“Saudi Arabia’s bid to buy professional golf in America is not just one investment in a vacuum,” Sen. Richard Blumenthal (D-Conn.), chairman of the Permanent Subcommittee on Investigations, said on Capitol Hill. “It is instead part of a web of growing investments in this country. They are largely unknown and they are almost entirely without oversight.” Blumenthal announced that he had issued a subpoena on Wednesday to USSA International LLC, the PIF’s wholly-owned U.S. subsidiary, for documents related to the PGA Tour-LIV Golf deal and other U.S. investments.
Blumenthal and witnesses at the hearing accused Saudi Arabia of mirroring other authoritarian regimes like China and Russia by exploiting loopholes in certain investment platforms to spread their influence and exert soft power within the United States.
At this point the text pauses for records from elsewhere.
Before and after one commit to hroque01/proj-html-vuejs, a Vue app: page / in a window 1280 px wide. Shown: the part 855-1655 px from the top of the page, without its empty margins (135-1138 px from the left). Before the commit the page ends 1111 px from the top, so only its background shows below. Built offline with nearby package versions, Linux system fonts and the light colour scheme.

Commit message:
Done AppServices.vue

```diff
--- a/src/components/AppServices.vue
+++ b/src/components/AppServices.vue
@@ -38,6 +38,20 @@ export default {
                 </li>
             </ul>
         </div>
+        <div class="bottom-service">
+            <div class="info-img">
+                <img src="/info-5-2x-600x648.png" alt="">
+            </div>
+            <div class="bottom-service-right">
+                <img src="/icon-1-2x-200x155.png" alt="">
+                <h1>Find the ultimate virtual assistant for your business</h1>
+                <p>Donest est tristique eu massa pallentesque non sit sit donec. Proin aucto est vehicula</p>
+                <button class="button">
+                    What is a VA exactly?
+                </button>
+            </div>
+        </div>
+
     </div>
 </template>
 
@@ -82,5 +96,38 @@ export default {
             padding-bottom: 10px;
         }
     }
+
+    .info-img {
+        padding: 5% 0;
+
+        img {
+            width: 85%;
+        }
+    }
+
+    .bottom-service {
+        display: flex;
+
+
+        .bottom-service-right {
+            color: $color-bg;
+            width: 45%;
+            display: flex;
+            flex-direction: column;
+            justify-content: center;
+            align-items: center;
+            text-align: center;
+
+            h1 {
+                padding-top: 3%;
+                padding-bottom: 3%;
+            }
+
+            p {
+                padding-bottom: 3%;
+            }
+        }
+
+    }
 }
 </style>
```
“At its core, then, this is not a business deal,” said Benjamin Freeman, director of the Democratizing Foreign Policy Program at the Quincy Institute for Responsible Statecraft, of the PGA-LIV deal. “This is an influence operation. It’s meant to shape U.S. public opinion and U.S. foreign policy.”
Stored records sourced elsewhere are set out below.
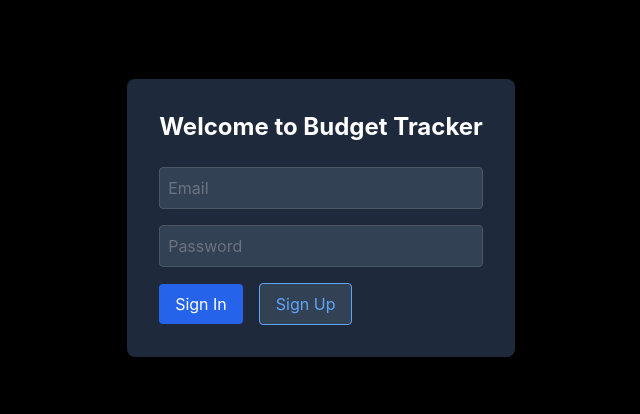
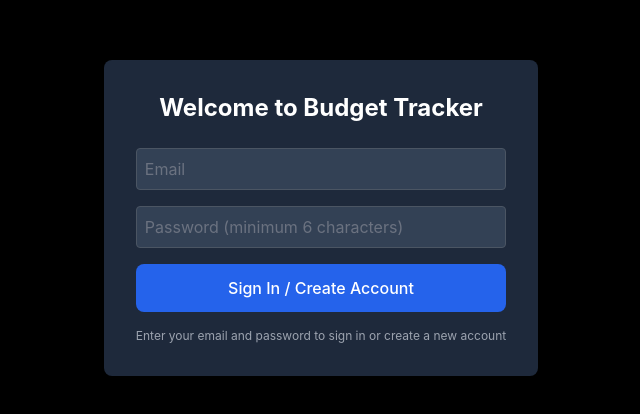
Before and after one commit to ColebournS/personal-finance-tracker, a React (Create React App) app: page / in a window 1280 px wide. Shown: the part 142-556 px from the top of the page, without its empty margins (319-959 px from the left). Built offline with nearby package versions, Linux system fonts and the light colour scheme; no server answers.

Commit message:
Refactor authentication logic to unify sign-in and sign-up processes, enhancing user experience by allowing account creation on failed sign-in attempts. Update form submission handling and UI elements for clarity.

```diff
--- a/src/Auth.js
+++ b/src/Auth.js
@@ -12,31 +12,7 @@ const Auth = () => {
     return email.includes("@") && email.includes(".");
   };
 
-  const handleSignIn = async (e) => {
-    e.preventDefault();
-
-    if (!email || !password) {
-      setError("Please fill in all fields");
-      return;
-    }
-
-    try {
-      setLoading(true);
-      setError(null);
-      const { error } = await supabase.auth.signInWithPassword({
-        email,
-        password,
-      });
-      if (error) throw error;
-    } catch (error) {
-      setError(error.message);
-    } finally {
-      setLoading(false);
-      window.location.reload();
-    }
-  };
-
-  const handleSignUp = async (e) => {
+  const handleAuth = async (e) => {
     e.preventDefault();
 
     if (!email || !password) {
@@ -57,18 +33,49 @@ const Auth = () => {
     try {
       setLoading(true);
       setError(null);
-      const { error, data } = await supabase.auth.signUp({
+
+      // Try to sign in first
+      const { error: signInError } = await supabase.auth.signInWithPassword({
         email,
         password,
       });
-      if (error) throw error;
 
+      // If sign in fails, try to create account
+      if (signInError) {
+        // Check if it's an invalid credentials error (user doesn't exist or wrong password)
+        if (signInError.message.includes("Invalid login credentials") ||
+            signInError.message.includes("Email not confirmed")) {
+
+          // Try to sign up
+          const { error: signUpError, data } = await supabase.auth.signUp({
+            email,
+            password,
+          });
+
+          if (signUpError) {
+            // If sign up also fails, show the error
+            throw signUpError;
+          }
+
+          // If sign up succeeds, automatically sign in
           if (data?.user) {
-        alert("Check your email for the confirmation link!");
+            const { error: autoSignInError } = await supabase.auth.signInWithPassword({
+              email,
+              password,
+            });
+
+            if (autoSignInError) throw autoSignInError;
           }
+        } else {
+          // If it's a different error, throw it
+          throw signInError;
+        }
+      }
+
+      // Success - reload the page
+      window.location.reload();
     } catch (error) {
       setError(error.message);
-    } finally {
       setLoading(false);
     }
   };
@@ -81,7 +88,7 @@ const Auth = () => {
             <h2 className="text-2xl font-bold mb-6 text-center text-gray-800 dark:text-white">
               Welcome to Budget Tracker
             </h2>
-            <form className="space-y-4" onSubmit={handleSignIn}>
+            <form className="space-y-4" onSubmit={handleAuth}>
               <div>
                 <input
                   type="email"
@@ -94,30 +101,23 @@ const Auth = () => {
               <div>
                 <input
                   type="password"
-                  placeholder="Password"
+                  placeholder="Password (minimum 6 characters)"
                   className="w-full p-2 border dark:border-gray-600 rounded bg-white dark:bg-slate-700 text-gray-800 dark:text-white placeholder-gray-400 dark:placeholder-gray-500"
                   value={password}
                   onChange={(e) => setPassword(e.target.value)}
                 />
               </div>
               {error && <div className="text-red-500 dark:text-red-400 text-sm">{error}</div>}
-              <div className="space-x-4">
               <button
                 type="submit"
                 disabled={loading}
-                  className="bg-blue-500 dark:bg-blue-600 text-white px-4 py-2 rounded hover:bg-blue-600 dark:hover:bg-blue-700 disabled:opacity-50"
+                className="w-full bg-blue-500 dark:bg-blue-600 text-white px-4 py-3 rounded-lg hover:bg-blue-600 dark:hover:bg-blue-700 disabled:opacity-50 font-medium transition-colors"
               >
-                  {loading ? "Loading..." : "Sign In"}
+                {loading ? "Loading..." : "Sign In / Create Account"}
               </button>
-                <button
-                  type="button"
-                  onClick={handleSignUp}
-                  disabled={loading}
-                  className="bg-white dark:bg-slate-700 text-blue-500 dark:text-blue-400 px-4 py-2 rounded border border-blue-500 dark:border-blue-400 hover:bg-blue-50 dark:hover:bg-slate-600 disabled:opacity-50"
-                >
-                  Sign Up
-                </button>
-              </div>
+              <p className="text-xs text-center text-gray-500 dark:text-gray-400 mt-2">
+                Enter your email and password to sign in or create a new account
+              </p>
             </form>
           </div>
         </div>
```
Lines whose indentation alone changed are shown as unchanged.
According to Joey Shea, a Saudi Arabia and United Arab Emirates expert at the nonprofit Human Rights Watch who testified Wednesday, the PIF “has been ranked as amongst the least transparent, least accountable and with the least credible governance structures in the world.”